Department of Vitreoretina, Shri Bhagwan Mahavir Vitreoretinal Services, 18, College Road, Sankara Nethralaya, Chennai - 600 006, Tamil Nadu
Source of Support: None, Conflict of Interest: None
Peripapillary pachychoroid syndrome (PPS) is a novel variant in the pachychoroid disease spectrum in which pachychoroid features are more prominent around the optic nerve head and are associated with intraretinal and/or subretinal fluid. The choroidal thickness in PPS is characterized by its atypical distribution with nasal macular choroid being thicker than the temporal counterpart. There are a few case reports of PPS in the literature that describe the morphological features of PPS but the management protocols are yet to be established. We hereby describe the clinical course of a 54-year-old gentleman who came to us with complaints of a gradual decrease in vision. On basis of multimodal imaging, a diagnosis of PPS was made. Since the patient was symptomatic, he was treated with intravitreal aflibercept which showed a favorable anatomical and functional outcome.
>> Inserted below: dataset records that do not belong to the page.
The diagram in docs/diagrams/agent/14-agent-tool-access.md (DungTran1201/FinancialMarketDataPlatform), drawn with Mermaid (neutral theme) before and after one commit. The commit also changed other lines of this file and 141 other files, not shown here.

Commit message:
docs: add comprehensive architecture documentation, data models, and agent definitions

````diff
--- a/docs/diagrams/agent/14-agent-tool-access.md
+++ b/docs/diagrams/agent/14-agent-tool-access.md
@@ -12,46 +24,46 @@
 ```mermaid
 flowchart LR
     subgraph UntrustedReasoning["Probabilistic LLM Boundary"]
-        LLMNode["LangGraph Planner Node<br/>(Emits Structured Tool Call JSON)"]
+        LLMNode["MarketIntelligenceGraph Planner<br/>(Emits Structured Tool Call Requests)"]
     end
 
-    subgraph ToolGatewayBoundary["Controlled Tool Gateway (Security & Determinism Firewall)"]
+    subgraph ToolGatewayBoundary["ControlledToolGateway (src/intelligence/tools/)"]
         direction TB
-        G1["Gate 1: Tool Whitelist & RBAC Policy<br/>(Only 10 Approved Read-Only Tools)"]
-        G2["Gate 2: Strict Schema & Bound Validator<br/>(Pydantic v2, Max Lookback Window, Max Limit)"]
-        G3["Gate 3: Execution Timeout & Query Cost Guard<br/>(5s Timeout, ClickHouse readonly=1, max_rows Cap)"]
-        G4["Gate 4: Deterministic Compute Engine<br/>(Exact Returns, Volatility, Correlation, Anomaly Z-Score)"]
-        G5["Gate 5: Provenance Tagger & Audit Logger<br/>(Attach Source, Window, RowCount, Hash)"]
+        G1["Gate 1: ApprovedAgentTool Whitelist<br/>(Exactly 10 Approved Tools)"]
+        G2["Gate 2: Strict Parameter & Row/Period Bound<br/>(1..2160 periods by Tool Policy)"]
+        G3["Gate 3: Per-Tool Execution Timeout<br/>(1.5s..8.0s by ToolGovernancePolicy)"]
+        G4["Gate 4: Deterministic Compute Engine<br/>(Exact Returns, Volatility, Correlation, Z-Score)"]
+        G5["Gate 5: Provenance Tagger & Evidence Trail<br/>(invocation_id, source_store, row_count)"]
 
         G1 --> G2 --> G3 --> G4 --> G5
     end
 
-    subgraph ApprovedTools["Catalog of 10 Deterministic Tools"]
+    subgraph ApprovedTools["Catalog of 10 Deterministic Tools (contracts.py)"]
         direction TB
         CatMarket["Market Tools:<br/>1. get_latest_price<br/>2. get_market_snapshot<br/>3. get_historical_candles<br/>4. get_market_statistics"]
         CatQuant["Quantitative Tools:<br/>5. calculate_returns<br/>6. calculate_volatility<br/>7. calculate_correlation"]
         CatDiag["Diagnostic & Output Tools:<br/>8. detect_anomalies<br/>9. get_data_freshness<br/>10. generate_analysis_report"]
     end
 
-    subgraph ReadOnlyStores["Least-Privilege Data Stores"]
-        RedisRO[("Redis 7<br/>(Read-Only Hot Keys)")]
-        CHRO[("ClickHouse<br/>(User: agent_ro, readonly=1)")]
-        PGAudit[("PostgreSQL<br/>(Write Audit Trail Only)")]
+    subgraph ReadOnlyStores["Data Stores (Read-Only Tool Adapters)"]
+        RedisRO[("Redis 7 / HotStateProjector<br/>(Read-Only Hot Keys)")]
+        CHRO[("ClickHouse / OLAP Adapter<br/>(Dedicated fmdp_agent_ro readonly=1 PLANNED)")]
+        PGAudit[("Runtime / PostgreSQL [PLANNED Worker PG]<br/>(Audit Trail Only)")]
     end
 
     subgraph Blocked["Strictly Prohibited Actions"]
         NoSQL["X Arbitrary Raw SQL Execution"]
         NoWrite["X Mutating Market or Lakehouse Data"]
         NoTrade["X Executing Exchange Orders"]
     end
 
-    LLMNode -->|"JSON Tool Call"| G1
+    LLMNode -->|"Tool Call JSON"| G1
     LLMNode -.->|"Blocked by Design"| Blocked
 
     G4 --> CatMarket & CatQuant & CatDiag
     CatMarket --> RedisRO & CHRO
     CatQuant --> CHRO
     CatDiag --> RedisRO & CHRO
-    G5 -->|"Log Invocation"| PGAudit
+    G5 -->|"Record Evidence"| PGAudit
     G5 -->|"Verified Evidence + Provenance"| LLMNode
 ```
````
Keywords: Aflibercept in peripapillary pachychoroid syndrome, anti-VEGF injections, peripapillary pachychoroid syndrome, pachychoroid spectrum
|How to cite this article:|
Sen P, Sreenivasan J, Maitra P. A case of peripapillary pachychoroid syndrome treated with anti-vascular endothelial growth factor injections. Indian J Ophthalmol Case Rep 2021;1:346-8
|How to cite this URL:|
Sen P, Sreenivasan J, Maitra P. A case of peripapillary pachychoroid syndrome treated with anti-vascular endothelial growth factor injections. Indian J Ophthalmol Case Rep [serial online] 2021 [cited 2021 Jun 14];1:346-8. Available from: https://www.ijoreports.in/text.asp?2021/1/2/346/312333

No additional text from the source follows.